(Front-end code change data)

══════════

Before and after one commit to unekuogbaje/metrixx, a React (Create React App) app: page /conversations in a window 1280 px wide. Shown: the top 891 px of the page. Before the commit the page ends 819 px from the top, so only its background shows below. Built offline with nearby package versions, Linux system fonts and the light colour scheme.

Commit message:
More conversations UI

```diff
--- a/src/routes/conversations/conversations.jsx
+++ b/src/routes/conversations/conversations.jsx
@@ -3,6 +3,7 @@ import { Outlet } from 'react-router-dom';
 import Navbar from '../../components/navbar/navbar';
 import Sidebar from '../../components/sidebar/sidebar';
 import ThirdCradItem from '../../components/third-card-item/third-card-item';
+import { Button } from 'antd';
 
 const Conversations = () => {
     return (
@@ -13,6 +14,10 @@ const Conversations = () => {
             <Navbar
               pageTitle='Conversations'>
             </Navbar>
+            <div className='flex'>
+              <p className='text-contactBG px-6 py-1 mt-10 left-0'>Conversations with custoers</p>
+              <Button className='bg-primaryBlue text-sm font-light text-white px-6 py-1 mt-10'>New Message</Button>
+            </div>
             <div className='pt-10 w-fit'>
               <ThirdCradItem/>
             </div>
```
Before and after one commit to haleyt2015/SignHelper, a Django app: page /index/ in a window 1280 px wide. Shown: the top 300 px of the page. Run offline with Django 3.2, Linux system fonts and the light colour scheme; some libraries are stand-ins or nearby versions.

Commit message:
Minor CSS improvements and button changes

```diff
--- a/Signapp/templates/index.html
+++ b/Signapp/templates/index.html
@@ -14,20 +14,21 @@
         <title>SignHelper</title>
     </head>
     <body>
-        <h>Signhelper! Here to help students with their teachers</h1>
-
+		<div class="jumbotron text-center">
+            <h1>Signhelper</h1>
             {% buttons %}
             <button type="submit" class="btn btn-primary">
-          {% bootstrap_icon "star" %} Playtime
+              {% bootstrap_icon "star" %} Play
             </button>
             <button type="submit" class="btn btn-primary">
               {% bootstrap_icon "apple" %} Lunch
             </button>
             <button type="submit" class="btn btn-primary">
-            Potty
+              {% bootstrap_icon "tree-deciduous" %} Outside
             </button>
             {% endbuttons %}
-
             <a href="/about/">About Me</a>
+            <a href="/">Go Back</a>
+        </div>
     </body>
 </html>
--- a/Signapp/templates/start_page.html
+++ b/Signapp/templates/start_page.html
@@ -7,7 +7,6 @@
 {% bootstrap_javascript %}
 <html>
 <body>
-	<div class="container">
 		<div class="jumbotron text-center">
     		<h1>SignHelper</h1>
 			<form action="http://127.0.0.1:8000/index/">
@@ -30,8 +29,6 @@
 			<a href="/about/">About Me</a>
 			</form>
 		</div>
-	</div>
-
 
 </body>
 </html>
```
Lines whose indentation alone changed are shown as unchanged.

══════════

Exercise requirements: In the records above, find each line that mentions the word "components", and copy it.

Solution:
 import Navbar from '../../components/navbar/navbar';
 import Sidebar from '../../components/sidebar/sidebar';
 import ThirdCradItem from '../../components/third-card-item/third-card-item';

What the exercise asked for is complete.